There’s Nothing Funny About Cylindrical Meat

The best thing about succeeding at something new and technical in the kitchen is that it builds one’s confidence for other projects. The Camembert and other cheeses made me realize that doing is everything; after a few tries one develops the beginnings of a feel for the method, and the results provide positive feedback in the most encouraging form: excellent food. Every time I make a food that seems to fall outside of the “normal” homemade category (vinegar, cheese, bacon, maple syrup, etc.) I am astonished not only at how easy it was but at how much better the result is than almost anything I could hope to buy, even for a lot of money.

Thus emboldened by the really tasty cheese that I’ve been making lately, I acquired pork, pork fat, pink salts, and hog casings over the course of a week and recently busied myself making some salami. This batch was pretty straightforward Italian, with wine, fennel seeds, garlic, and dried red pepper. I have many ideas for future batches–I’ve made lots of sausage but never stuffed it into intestines before–so I didn’t want to complicate the operation for my first try.

So I took a five-pound pork sirloin and cut it into hunks and ground it through the large die, seasoned it with salt and #2 pink salt, and ground it again through the large die. I took about a pound and a half of half-frozen pork fat and ground it through the large die as well, then put it back in the freezer. A big part of the addictive appeal of cured sausage is the wonderful tangy flavor that results from bacterial fermentation; lactobacilli do their work as the meat dries. In place of the powdered cultures that many people use, I added half a cup of kimchi brine from the last batch, which is positively brimming with the beasts. I also added wine, pepper, garlic, and a pinch of sugar for the bacteria to eat. Then I mixed the fat into the meat with my hands for a minute or so to get it all friendly and blended.

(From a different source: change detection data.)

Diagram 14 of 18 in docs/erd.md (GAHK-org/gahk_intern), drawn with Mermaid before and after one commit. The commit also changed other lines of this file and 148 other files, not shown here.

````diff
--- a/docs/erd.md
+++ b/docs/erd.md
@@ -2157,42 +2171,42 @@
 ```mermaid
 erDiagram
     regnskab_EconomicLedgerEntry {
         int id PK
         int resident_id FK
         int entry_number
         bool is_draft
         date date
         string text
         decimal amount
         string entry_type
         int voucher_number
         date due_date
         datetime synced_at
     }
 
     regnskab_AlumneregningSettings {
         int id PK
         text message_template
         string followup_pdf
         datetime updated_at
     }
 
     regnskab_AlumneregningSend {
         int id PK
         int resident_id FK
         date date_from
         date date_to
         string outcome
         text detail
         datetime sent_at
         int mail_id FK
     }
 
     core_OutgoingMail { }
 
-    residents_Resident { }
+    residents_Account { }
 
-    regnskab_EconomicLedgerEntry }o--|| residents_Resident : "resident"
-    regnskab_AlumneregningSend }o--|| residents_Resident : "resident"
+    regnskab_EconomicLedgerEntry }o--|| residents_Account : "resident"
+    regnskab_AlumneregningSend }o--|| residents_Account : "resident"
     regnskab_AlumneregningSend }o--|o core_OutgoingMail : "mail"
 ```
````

I took some of the filling and cooked a small patty in a pan to taste it for seasoning, and it was fine. Then I switched from the grinder to the stuffer attachment on the old KA and pushed the soaked and rinsed casing over the nozzle in a tight, overlapping series of slippery pleats and started feeding the meat into the hopper. It took a few minutes to get into a rhythm–another set of hands would have been a big help at this stage–but I got them all filled with few problems. A knot needed cutting, and there were a few blowouts when I twisted them into links, but it all went pretty smoothly.

I hung all the links up over the kitchen counter, using the charcuterie hooks sunk into the beam from whence I just cut down bresaola and duck prosciutto. Fermenting the sausages at room temperature for a day or two gives the bacteria a real metabolic boost before they retire to the cooler confines of the wine fridge (or basement, if you’re so blessed) to slowly dry. About half the batch are currently out on the porch hanging from the ceiling over the smoker, bathing in smoke–my half-assed version of a cold-smoker–so we can enjoy two versions of what is exactly the same sausage once they’re all dried.

And that wait means I won’t be able to report on the result for a while. But it’s  worth posting about, I guess, since the point is that there’s nothing hard or scary about it once you’ve procured the requisite ingredients (which is easy). Tomorrow or Friday I’ll have the hot-smoking challenge post up, which turned out exceedingly well, and there’s a lesson in there, too: these days, when I fire up the smoker I try to have more than one thing to put in it. Since the sausages were done, I could take advantage of the exhaust from the chimney to give them an extra little something in the flavor department. I also smoked pasta and coffee. A BTU saved is a BTU earned.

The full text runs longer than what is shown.